Executive Director’s report
Ross Wilkinson, ANDS
How can Australia address the challenge of living in bushfire prone city fringes? How can Australia most effectively farm and preserve our precious soil? How can Australia understand the Great Barrier Reef? No single discipline can answer these questions, but to address these challenges data is needed from a range of sources and disciplines.
Research data that is well organised and available allows research to make substantial contributions vital to Australia’s future. For example, by drawing upon data that is able to be used by soil scientists, geneticists, plant scientists, climate analysts, and others, it is possible to conduct the multidisciplinary investigations necessary to tackle truly difficult and important challenges. The data might be provided by a Terrestrial Ecosystems Research Network OzFluz tower, insect observations recorded by a citizen through the Atlas of Living Australia, genetic sequencing of insects through a Bioplatforms Australia facility, weather observations by the Bureau of Meteorology, or historical data generated by CSIRO over many decades. Each will provide a part of the jigsaw, but the pieces must be able to be put together.
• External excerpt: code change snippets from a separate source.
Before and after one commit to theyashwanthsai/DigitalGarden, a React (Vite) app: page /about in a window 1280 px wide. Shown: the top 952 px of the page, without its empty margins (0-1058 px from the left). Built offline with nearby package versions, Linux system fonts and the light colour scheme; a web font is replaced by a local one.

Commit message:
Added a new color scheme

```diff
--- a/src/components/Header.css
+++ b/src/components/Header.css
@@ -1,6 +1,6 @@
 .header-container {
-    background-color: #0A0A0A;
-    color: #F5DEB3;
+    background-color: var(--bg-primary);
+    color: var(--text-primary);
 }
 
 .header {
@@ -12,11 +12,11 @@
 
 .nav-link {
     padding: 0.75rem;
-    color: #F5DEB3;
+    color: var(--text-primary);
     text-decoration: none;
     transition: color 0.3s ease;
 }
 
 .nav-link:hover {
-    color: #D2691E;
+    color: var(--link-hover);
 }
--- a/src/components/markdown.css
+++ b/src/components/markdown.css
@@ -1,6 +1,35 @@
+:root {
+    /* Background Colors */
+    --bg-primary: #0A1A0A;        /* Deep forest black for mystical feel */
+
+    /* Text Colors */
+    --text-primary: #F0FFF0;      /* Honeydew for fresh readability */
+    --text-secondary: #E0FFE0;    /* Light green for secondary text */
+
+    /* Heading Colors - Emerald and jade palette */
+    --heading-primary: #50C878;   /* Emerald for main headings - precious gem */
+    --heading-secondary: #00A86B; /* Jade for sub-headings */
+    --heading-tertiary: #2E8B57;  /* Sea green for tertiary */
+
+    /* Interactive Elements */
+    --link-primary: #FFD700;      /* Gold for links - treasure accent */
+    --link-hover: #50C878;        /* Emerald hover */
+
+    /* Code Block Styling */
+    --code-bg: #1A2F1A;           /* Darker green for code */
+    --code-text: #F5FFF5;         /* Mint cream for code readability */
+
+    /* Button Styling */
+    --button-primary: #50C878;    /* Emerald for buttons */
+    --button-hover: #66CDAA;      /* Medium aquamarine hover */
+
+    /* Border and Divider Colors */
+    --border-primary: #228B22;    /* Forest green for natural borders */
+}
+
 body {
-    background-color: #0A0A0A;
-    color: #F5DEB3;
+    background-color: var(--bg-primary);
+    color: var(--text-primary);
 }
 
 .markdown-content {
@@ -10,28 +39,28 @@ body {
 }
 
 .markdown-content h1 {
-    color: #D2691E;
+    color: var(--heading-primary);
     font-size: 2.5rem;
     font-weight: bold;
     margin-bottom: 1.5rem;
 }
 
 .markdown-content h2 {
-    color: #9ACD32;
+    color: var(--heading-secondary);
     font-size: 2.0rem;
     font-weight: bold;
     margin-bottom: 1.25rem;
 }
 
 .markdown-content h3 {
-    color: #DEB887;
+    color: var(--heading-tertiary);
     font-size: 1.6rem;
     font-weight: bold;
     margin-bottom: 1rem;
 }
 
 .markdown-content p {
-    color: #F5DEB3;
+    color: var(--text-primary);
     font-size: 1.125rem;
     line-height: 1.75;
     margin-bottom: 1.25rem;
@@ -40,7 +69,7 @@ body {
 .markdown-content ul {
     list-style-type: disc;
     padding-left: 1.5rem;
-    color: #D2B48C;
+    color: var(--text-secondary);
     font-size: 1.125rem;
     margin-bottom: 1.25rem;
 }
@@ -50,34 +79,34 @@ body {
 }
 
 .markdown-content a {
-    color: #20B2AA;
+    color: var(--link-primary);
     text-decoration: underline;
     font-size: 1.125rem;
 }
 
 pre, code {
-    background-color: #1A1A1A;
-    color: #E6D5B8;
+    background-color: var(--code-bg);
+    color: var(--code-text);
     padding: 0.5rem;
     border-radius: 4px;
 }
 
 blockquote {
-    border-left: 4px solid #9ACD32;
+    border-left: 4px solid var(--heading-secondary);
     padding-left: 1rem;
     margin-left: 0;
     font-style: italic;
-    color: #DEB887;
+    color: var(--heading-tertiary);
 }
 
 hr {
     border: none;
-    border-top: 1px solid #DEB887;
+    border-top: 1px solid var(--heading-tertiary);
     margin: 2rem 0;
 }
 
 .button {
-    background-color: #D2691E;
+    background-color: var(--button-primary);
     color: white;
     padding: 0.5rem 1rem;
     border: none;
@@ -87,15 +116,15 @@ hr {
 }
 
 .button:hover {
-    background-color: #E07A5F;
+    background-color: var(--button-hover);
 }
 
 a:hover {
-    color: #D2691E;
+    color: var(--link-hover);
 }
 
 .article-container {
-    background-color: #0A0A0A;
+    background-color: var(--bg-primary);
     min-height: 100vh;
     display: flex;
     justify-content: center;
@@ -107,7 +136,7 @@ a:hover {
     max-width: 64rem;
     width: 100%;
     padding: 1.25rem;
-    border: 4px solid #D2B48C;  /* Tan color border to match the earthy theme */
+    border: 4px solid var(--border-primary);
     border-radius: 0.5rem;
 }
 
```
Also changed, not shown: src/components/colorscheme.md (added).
This requires careful collection and organisation, which together deliver enormous value to the country.
However, nationally significant problems are often tackled by international cooperation, so Australia’s data assets enable Australian researchers to work with the best in the world, solving problems of both national and international significance. Australia’s data assets and research data infrastructure provide Australian researchers with an excellent platform for international collaboration.
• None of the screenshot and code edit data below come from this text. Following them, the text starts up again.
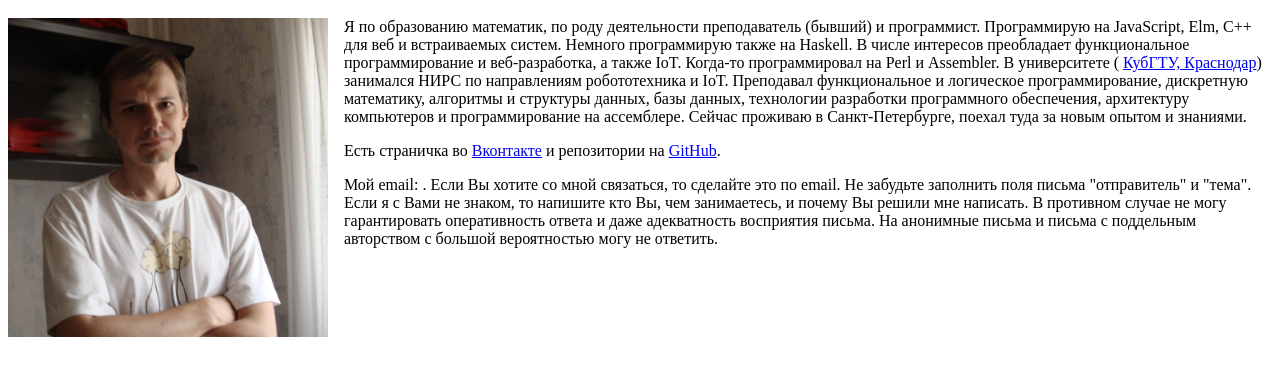
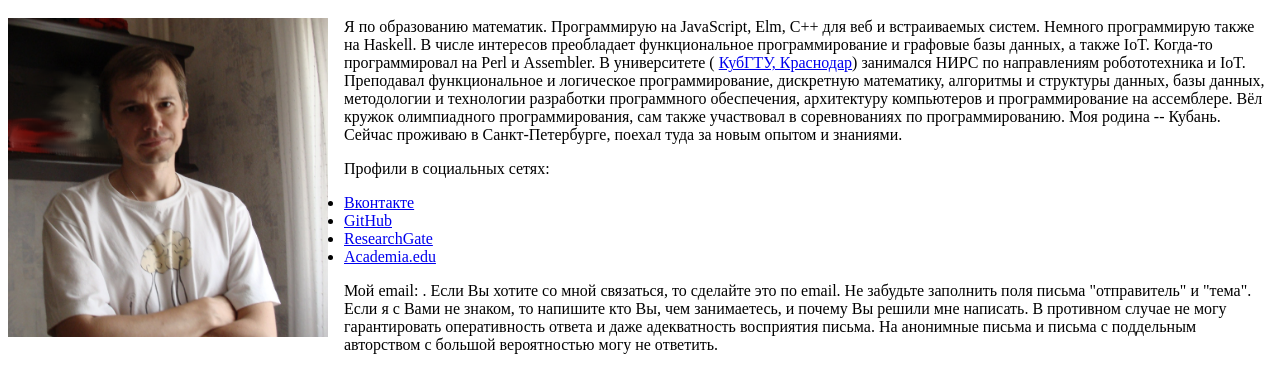
Before and after one commit to easimonenko/easimonenko.github.io-with-bloggero, a plain HTML site: page about/index.html in a window 1280 px wide. Shown: the part 48-440 px from the top of the page. Drawn offline with Linux system fonts and the light colour scheme.

Commit message:
Edited info about me and added profiles in social science networks.

```diff
--- a/about/index.html
+++ b/about/index.html
@@ -3,17 +3,24 @@
 </h1>
 
 <p><img src="/about/photo-2015.jpg" style="width: 320px; float: left; margin-right: 1em; margin-bottom: 1em;"/>Я по
-образованию математик, по роду деятельности преподаватель (бывший) и программист. Программирую на JavaScript, Elm, C++
+образованию математик. Программирую на JavaScript, Elm, C++
 для веб и встраиваемых систем. Немного программирую также на Haskell. В числе интересов преобладает функциональное
-программирование и веб-разработка, а также IoT. Когда-то программировал на Perl и Assembler. В университете (
+программирование и графовые базы данных, а также IoT. Когда-то программировал на Perl и Assembler. В университете (
 <a href="http://kubstu.ru">КубГТУ, Краснодар</a>) занимался НИРС по направлениям робототехника и IoT. Преподавал
 функциональное и логическое программирование, дискретную математику, алгоритмы и структуры данных, базы данных,
-технологии разработки программного обеспечения, архитектуру компьютеров и программирование на ассемблере. Сейчас
+методологии и технологии разработки программного обеспечения, архитектуру компьютеров и программирование на ассемблере. Вёл кружок
+олимпиадного программирования, сам также участвовал в соревнованиях по программированию. Моя родина -- Кубань. Сейчас
 проживаю в Санкт-Петербурге, поехал туда за новым опытом и знаниями.
 </p>
 
-<p>Есть страничка во <a href="https://vk.com/easimonenko">Вконтакте</a> и репозитории на
-  <a href="https://github.com/easimonenko">GitHub</a>.</p>
+<p>Профили в социальных сетях:</p>
+
+<ul>
+  <li><a href="https://vk.com/easimonenko">Вконтакте</a></li>
+  <li><a href="https://github.com/easimonenko">GitHub</a></li>
+  <li><a href="https://www.researchgate.net/profile/Evgeny_Simonenko">ResearchGate</a></li>
+  <li><a href="https://ifmo.academia.edu/easimonenko">Academia.edu</a></li>
+</ul>
 
 <p>Мой email: <easimonenko@mail.ru>. Если Вы хотите со мной связаться, то сделайте это по email. Не забудьте заполнить
 поля письма "отправитель" и "тема". Если я с Вами не знаком, то напишите кто Вы, чем занимаетесь, и почему Вы решили мне
```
Australia has world-leading research data infrastructure: our ability to store, compute, discover, explore, analyse and publish is the best in the world. The ability to capture data through a wide range of capabilities, from the Australian Synchrotron to Integrated Marine Observation System [IMOS: imos.org.au] ocean gliders, the combination of national storage and computation through RDSI, NCI and Pawsey initiatives, the ability to publish and discover data through ANDS, the ability to analyse and explore data through Nectar, and state and local eResearch capabilities, highlights just some of the capabilities that Australian researchers are able to access.
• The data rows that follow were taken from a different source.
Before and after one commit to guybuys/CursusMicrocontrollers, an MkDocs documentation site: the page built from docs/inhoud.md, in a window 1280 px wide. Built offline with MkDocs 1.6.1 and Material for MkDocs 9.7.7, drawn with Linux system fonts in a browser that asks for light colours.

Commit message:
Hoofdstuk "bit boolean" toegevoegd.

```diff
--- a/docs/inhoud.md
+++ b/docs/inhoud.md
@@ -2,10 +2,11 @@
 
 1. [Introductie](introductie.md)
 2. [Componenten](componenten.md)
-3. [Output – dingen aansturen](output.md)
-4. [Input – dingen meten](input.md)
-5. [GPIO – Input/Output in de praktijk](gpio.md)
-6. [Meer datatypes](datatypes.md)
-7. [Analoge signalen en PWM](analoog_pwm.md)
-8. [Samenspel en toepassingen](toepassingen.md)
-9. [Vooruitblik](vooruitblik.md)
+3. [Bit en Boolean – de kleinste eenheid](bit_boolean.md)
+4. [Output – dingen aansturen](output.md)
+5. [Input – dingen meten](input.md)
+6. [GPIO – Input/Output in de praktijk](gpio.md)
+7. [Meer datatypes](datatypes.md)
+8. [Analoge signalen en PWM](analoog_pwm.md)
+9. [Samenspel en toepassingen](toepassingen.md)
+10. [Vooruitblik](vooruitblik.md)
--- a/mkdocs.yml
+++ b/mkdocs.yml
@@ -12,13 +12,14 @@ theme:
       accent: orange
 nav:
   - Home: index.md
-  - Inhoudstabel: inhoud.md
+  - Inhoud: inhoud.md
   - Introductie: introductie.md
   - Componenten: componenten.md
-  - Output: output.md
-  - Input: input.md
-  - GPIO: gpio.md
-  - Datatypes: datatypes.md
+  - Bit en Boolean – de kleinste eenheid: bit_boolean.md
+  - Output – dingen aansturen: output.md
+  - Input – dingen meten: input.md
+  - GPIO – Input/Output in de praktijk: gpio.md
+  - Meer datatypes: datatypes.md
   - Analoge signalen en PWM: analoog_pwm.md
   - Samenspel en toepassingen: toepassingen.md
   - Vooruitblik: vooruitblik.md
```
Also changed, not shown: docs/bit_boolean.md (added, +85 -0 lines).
Importantly, their international partners are able to work with them using many of these resources. As well, Australian research organisations are assembling many resources to support their research. These include policies, procedures, practical infrastructure, and very importantly – people! The eResearch team and the data librarians are always keen to help. This issue of Share highlights how the data resources of Australia are providing a very substantial national benefit, and how that benefit is being realised.